Segment Open
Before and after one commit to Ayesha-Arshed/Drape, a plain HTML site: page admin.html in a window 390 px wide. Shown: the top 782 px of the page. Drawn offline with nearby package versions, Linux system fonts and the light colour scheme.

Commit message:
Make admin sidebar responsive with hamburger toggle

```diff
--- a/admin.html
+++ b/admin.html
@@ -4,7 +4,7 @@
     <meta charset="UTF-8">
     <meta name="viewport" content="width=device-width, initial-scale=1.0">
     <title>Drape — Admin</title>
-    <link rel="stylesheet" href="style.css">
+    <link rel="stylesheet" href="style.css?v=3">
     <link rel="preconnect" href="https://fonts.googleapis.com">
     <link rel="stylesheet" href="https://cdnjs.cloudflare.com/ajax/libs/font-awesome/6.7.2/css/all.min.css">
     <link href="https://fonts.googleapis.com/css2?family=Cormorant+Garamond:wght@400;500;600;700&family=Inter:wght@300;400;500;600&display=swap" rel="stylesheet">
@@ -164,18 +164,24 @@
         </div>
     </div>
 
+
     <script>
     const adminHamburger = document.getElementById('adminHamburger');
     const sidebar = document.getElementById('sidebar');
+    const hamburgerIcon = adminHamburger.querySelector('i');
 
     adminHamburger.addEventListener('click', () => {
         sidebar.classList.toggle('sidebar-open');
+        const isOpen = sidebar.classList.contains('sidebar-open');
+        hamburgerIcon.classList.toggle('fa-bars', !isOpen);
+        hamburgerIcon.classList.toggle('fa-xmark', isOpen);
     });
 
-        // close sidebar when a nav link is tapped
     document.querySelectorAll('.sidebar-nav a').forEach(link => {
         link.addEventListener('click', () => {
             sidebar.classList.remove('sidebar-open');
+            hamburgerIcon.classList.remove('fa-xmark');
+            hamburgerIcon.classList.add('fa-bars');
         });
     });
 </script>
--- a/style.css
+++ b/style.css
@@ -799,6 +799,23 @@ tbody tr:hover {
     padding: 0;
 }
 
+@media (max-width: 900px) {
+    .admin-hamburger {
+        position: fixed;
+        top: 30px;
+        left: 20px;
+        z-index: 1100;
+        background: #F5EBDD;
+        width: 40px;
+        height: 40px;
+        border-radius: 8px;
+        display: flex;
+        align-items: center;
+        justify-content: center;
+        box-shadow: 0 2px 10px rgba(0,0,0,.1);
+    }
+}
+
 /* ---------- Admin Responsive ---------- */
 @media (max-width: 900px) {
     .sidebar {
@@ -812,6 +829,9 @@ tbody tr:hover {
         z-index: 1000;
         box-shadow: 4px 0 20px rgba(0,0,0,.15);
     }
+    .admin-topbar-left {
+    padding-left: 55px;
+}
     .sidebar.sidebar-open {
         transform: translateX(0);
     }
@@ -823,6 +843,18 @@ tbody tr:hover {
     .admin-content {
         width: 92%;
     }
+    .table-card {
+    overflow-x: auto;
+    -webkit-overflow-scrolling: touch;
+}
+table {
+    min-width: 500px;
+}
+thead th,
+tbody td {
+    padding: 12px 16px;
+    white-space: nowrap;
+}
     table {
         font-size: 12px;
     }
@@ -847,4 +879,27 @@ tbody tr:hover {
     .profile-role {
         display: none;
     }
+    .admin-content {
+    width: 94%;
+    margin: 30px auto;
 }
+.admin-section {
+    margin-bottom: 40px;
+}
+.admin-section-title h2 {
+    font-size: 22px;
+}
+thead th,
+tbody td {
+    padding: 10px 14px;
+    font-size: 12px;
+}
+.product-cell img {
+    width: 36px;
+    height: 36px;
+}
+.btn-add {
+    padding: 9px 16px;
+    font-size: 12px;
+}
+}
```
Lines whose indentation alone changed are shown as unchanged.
Segment Closed
_What is required_. Copy each line above holding "left".

_Result_.
+        left: 20px;
+    .admin-topbar-left {
+    padding-left: 55px;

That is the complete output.